June 29, 2017 -- I stopped reading John Grisham's bestsellers long ago because I tire easily of authors who continue along in the same vein. I think particularly of Robert Ludlum as one of the other one-note writers that I have abandoned.
But I was recently reintroduced to John Grisham by way of a legal thriller based on several real-life situations and a subject--innocent persons being executed for crimes they did not commit--frequently covered in today's media.
The novel to which I refer, 2010's The Confession, is a solidly plotted, suspenseful story with a powerful message to law enforcement: Don't be in such a rush to execute, even if the death-row inmate has already spent many, many years in that grim environment.
Grisham has spotlighted the polarizing issue of the death penalty in many other novels and articles. He's also a board member of the Innocence Project, which advocates for the exoneration of prisoners deemed wrongly convicted. Many states have banned executions or made sure--or as sure as possible--that all safeguards are in play and that there is no unseemly rush to justice.
The Confession centers around the fate of Dante Drumm, a young black man who has been on Death Row for nine years. He was convicted of the murder of a high school classmate, Nicole Yarber, whose body was never found. A high school football hero in the fictional Slone, Texas, Drumm was popular with the girls and envied by his classmates, one of whom provides false testimony against him.

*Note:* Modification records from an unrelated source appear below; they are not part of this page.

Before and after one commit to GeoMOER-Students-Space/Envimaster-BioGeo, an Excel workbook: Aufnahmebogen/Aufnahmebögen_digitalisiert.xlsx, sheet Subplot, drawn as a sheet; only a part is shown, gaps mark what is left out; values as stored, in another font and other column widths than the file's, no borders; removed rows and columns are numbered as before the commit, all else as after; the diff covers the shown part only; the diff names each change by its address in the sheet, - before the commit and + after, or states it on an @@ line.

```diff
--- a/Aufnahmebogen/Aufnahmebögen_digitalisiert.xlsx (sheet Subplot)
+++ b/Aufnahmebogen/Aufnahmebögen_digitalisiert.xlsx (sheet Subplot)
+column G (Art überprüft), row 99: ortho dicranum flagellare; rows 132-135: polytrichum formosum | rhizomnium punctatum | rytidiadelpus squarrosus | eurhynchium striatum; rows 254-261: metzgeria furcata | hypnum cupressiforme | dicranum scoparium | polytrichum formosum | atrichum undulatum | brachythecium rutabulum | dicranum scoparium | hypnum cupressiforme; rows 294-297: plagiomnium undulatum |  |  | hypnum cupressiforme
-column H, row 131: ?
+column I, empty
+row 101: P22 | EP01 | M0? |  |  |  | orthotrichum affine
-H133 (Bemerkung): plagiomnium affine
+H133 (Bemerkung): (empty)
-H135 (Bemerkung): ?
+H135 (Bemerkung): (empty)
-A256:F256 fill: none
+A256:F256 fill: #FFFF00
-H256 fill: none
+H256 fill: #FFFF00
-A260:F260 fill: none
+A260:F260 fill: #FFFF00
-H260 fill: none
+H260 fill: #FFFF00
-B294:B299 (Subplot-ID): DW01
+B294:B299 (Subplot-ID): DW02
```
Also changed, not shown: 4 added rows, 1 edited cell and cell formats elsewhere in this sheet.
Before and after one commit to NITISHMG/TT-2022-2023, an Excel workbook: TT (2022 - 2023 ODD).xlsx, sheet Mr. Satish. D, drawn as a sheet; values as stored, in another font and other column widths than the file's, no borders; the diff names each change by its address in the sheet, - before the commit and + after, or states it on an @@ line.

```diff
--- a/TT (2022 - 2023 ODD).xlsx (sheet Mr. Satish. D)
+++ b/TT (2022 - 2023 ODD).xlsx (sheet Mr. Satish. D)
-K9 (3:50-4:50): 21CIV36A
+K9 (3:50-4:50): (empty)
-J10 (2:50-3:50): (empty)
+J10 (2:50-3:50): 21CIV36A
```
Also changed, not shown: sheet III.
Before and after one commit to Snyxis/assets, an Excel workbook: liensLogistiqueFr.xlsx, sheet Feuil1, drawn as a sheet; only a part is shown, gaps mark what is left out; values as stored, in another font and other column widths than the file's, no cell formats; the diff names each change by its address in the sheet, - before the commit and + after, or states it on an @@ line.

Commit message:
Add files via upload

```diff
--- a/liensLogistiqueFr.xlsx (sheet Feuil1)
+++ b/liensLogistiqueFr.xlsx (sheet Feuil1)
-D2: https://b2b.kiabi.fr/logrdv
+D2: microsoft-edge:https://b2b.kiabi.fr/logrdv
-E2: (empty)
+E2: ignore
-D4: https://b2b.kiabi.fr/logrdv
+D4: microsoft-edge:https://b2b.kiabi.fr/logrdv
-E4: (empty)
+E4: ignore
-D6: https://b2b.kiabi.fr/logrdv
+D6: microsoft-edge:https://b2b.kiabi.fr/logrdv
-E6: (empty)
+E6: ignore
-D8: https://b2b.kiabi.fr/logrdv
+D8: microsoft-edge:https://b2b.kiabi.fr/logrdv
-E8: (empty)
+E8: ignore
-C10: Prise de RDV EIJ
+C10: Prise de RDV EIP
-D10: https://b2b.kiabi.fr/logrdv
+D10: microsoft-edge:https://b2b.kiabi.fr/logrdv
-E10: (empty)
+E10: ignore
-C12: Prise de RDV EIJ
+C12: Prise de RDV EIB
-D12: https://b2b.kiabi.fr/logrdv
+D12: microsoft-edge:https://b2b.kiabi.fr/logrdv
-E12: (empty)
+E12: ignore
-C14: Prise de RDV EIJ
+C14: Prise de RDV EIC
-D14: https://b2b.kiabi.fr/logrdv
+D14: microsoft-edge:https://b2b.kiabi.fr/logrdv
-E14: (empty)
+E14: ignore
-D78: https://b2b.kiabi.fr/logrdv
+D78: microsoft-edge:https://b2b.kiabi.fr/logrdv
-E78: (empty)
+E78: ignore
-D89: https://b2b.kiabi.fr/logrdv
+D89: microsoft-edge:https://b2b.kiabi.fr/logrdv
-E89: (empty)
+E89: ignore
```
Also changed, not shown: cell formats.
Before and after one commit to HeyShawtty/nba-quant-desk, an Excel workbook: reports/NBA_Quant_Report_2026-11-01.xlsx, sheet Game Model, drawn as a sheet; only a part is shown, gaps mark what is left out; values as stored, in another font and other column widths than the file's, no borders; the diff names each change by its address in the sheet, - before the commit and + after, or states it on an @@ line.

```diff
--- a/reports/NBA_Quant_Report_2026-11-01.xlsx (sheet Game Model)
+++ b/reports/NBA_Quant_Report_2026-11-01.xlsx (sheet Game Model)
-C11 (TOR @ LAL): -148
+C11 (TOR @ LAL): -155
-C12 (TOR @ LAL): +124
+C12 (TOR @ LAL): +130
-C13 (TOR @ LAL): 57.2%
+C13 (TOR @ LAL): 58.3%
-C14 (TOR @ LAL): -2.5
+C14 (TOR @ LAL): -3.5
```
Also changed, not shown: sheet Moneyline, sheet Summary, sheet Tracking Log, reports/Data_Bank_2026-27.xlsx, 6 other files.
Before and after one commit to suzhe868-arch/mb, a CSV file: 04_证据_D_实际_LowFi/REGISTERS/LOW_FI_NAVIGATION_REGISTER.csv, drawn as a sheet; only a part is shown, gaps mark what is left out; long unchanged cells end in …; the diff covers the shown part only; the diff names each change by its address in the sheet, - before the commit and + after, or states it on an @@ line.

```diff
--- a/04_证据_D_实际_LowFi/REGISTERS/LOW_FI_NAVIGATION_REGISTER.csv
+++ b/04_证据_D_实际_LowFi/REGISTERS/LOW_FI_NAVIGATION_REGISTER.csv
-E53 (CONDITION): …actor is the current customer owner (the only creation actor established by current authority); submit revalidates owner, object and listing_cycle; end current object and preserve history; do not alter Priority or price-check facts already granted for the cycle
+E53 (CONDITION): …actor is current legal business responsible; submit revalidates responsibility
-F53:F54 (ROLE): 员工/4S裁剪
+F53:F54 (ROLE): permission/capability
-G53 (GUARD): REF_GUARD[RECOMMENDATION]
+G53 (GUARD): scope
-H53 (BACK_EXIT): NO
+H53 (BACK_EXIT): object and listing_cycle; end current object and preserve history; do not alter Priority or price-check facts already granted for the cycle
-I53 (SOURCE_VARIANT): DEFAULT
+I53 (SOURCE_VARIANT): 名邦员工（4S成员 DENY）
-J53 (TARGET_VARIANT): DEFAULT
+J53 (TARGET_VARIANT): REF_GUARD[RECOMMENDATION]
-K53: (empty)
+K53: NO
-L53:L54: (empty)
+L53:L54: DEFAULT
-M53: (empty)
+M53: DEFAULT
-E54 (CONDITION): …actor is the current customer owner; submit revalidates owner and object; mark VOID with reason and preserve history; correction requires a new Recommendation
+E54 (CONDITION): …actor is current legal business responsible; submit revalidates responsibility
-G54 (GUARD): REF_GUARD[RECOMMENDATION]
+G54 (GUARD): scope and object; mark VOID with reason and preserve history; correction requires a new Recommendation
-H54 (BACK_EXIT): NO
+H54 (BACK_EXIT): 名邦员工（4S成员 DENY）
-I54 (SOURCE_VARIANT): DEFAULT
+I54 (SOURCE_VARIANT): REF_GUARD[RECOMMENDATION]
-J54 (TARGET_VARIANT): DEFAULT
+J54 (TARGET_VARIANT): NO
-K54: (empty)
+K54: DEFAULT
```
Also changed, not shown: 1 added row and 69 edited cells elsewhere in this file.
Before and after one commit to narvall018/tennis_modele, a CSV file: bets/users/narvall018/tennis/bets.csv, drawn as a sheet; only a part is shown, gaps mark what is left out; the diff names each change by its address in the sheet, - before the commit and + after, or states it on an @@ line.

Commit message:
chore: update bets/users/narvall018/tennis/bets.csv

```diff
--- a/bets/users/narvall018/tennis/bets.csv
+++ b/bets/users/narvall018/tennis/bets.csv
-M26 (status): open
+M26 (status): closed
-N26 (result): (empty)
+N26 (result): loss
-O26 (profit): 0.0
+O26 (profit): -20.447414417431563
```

When Drumm is implicated, he is questioned by Drew Kerber, a ruthless detective, and Paul Koffee, the local prosecutor who cares more about his reputation than the truth. The interrogation gets ugly and sees these two representatives of justice use all manner of illegal tricks and methods as well as a possible beating. Drumm is eventually "persuaded" to confess, although his only real crime is the understandable necessity to get some shut-eye following his harrowing grilling.
Drumm is eventually found guilty and sentenced to death even though there is no body and only circumstantial evidence. The story picks up just a few days before his scheduled execution.
Even as time is running out, Robbie Flak, Drumm's dedicated defense attorney, is trying desperately to negotiate a delay or even an acquittal for the innocent man. But it doesn't look good. The maneuvering by local law enforcement authorities to ensure Drumm's execution involves several repugnant twists. The actions of the Texas governor, a strong supporter of the death penalty, are particularly egregious.
Drumm's confession, how it is obtained and how it is presented at trial, obviously plays an essential role in the story. But the resolution of this nail-biting tale shifts from Drumm's dilemma and the defense's tactics to the Reverend Keith Schroeder, a Lutheran pastor in Topeka, Kansas.
Schroeder receives an unexpected visitor, Travis Boyette, a middle-aged man who identifies himself as a career criminal and parolee with a long rap sheet of sexual assaults. Apparently dying of brain cancer, Boyette says (with some hesitation) that he wishes to confess to being the man who abducted, raped and murdered Nicole Yarber.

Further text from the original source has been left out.